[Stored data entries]
▼▼▼
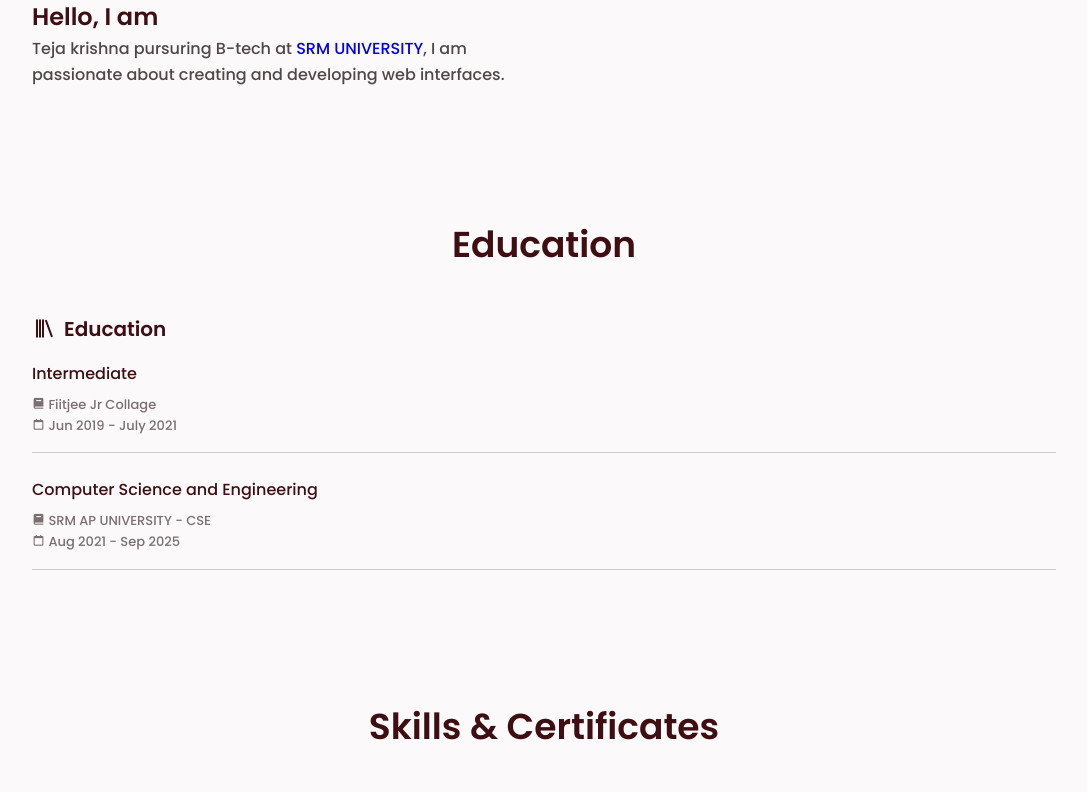
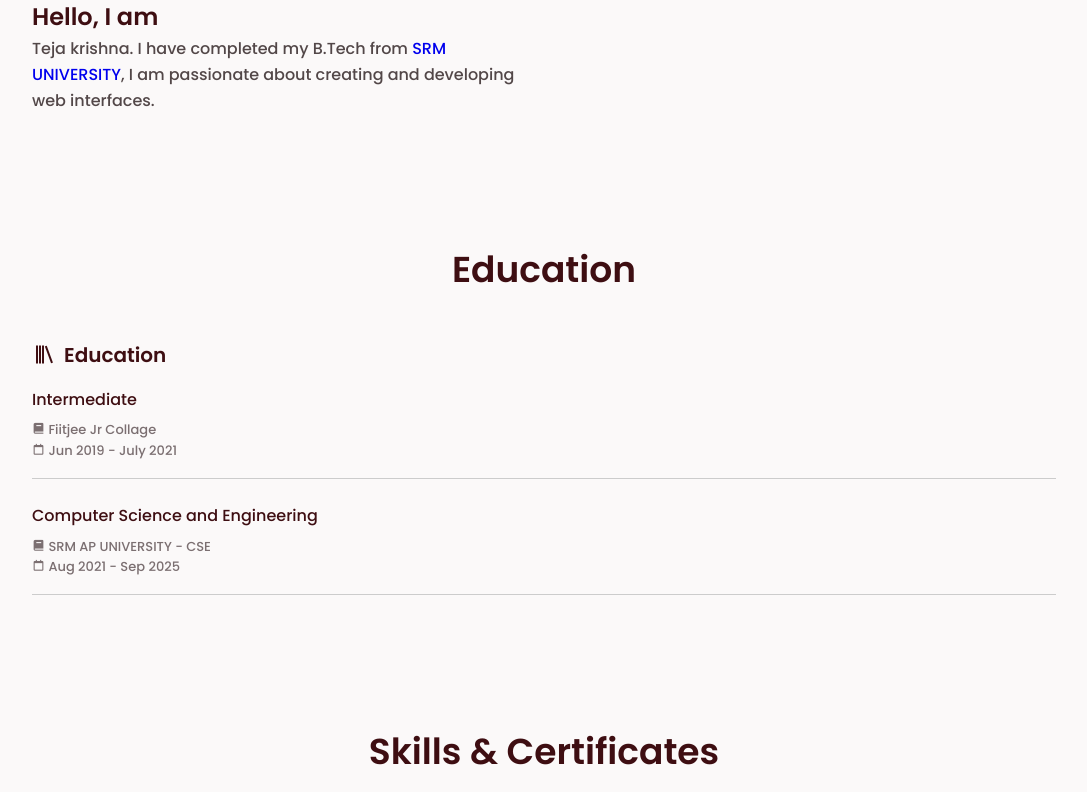
Before and after one commit to Tejakrishna2003/Portfolio, a plain HTML site: page index.html in a window 1280 px wide. Shown: the part 6532-7324 px from the top of the page, without its empty margins (96-1183 px from the left). Drawn offline with nearby package versions, Linux system fonts and the light colour scheme.

Commit message:
chnaged few lines in index page

```diff
--- a/index.html
+++ b/index.html
@@ -441,7 +441,7 @@
                 <h2 class="section-title">About Me</h2>
                 <div class="about__container bd-grid">
                         <div class="about__data bd-grid">
-                            <p class="about__desc"><span>Hello, I am <br> </span>Teja krishna pursuring B-tech at <a href="https://srmap.edu.in/"> SRM UNIVERSITY</a>, I am passionate about creating and developing web interfaces. </p>
+                            <p class="about__desc"><span>Hello, I am <br> </span>Teja krishna. I have completed my B.Tech from<a href="https://srmap.edu.in/"> SRM UNIVERSITY</a>, I am passionate about creating and developing web interfaces. </p>
                             <!-- <p>With years of experience in web design and development.</p> -->
 
                         </div>
```
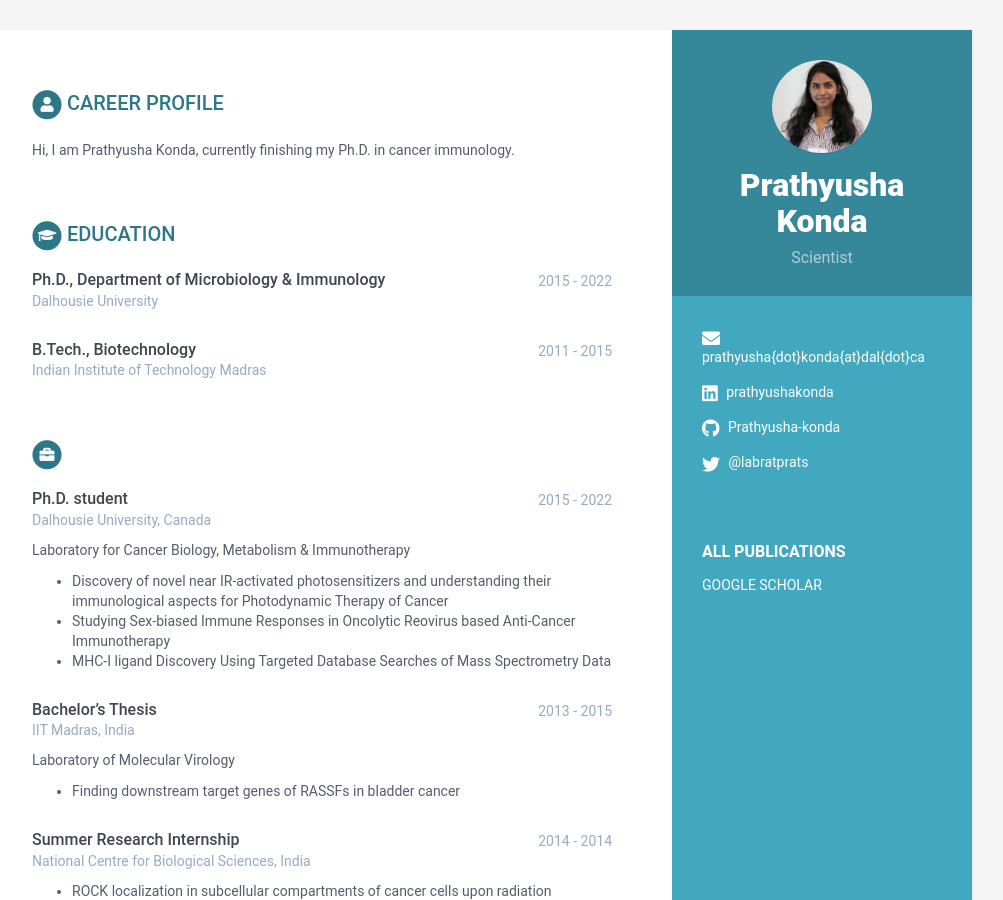
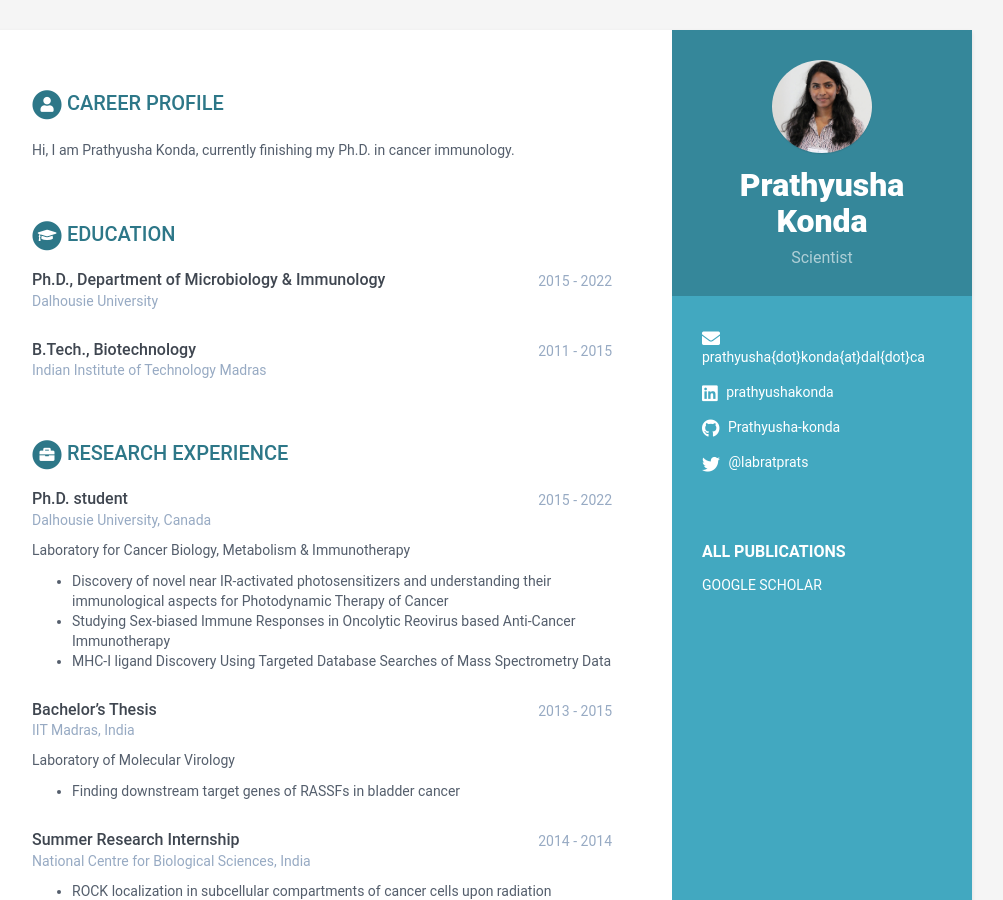
Before and after one commit to Prathyusha-konda/Website, a Jekyll site: the page built from index.html, in a window 1280 px wide and 900 px high. Shown: the whole window, without its empty margins (168-1171 px from the left). Built offline with Jekyll 4.4.1, drawn with Linux system fonts in a browser that asks for light colours.

Commit message:
Update experiences.html

```diff
--- a/_includes/experiences.html
+++ b/_includes/experiences.html
@@ -7,7 +7,7 @@
       <i class="fas fa-circle fa-stack-2x"></i>
       <i class="fas fa-briefcase fa-stack-1x fa-inverse"></i>
     </span>
-    {{ experiences.title }}
+    Research Experience
   </h2>
 
   {% for experience in experiences %}
```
▲▲▲
**What to work on**
In the copy, no pictures should appear; the records themselves must be repeated exactly.

**Result**
Before and after one commit to Tejakrishna2003/Portfolio, a plain HTML site: page index.html in a window 1280 px wide. Shown: the part 6532-7324 px from the top of the page, without its empty margins (96-1183 px from the left). Drawn offline with nearby package versions, Linux system fonts and the light colour scheme.

Commit message:
chnaged few lines in index page

```diff
--- a/index.html
+++ b/index.html
@@ -441,7 +441,7 @@
                 <h2 class="section-title">About Me</h2>
                 <div class="about__container bd-grid">
                         <div class="about__data bd-grid">
-                            <p class="about__desc"><span>Hello, I am <br> </span>Teja krishna pursuring B-tech at <a href="https://srmap.edu.in/"> SRM UNIVERSITY</a>, I am passionate about creating and developing web interfaces. </p>
+                            <p class="about__desc"><span>Hello, I am <br> </span>Teja krishna. I have completed my B.Tech from<a href="https://srmap.edu.in/"> SRM UNIVERSITY</a>, I am passionate about creating and developing web interfaces. </p>
                             <!-- <p>With years of experience in web design and development.</p> -->
 
                         </div>
```
Before and after one commit to Prathyusha-konda/Website, a Jekyll site: the page built from index.html, in a window 1280 px wide and 900 px high. Shown: the whole window, without its empty margins (168-1171 px from the left). Built offline with Jekyll 4.4.1, drawn with Linux system fonts in a browser that asks for light colours.

Commit message:
Update experiences.html

```diff
--- a/_includes/experiences.html
+++ b/_includes/experiences.html
@@ -7,7 +7,7 @@
       <i class="fas fa-circle fa-stack-2x"></i>
       <i class="fas fa-briefcase fa-stack-1x fa-inverse"></i>
     </span>
-    {{ experiences.title }}
+    Research Experience
   </h2>
 
   {% for experience in experiences %}
```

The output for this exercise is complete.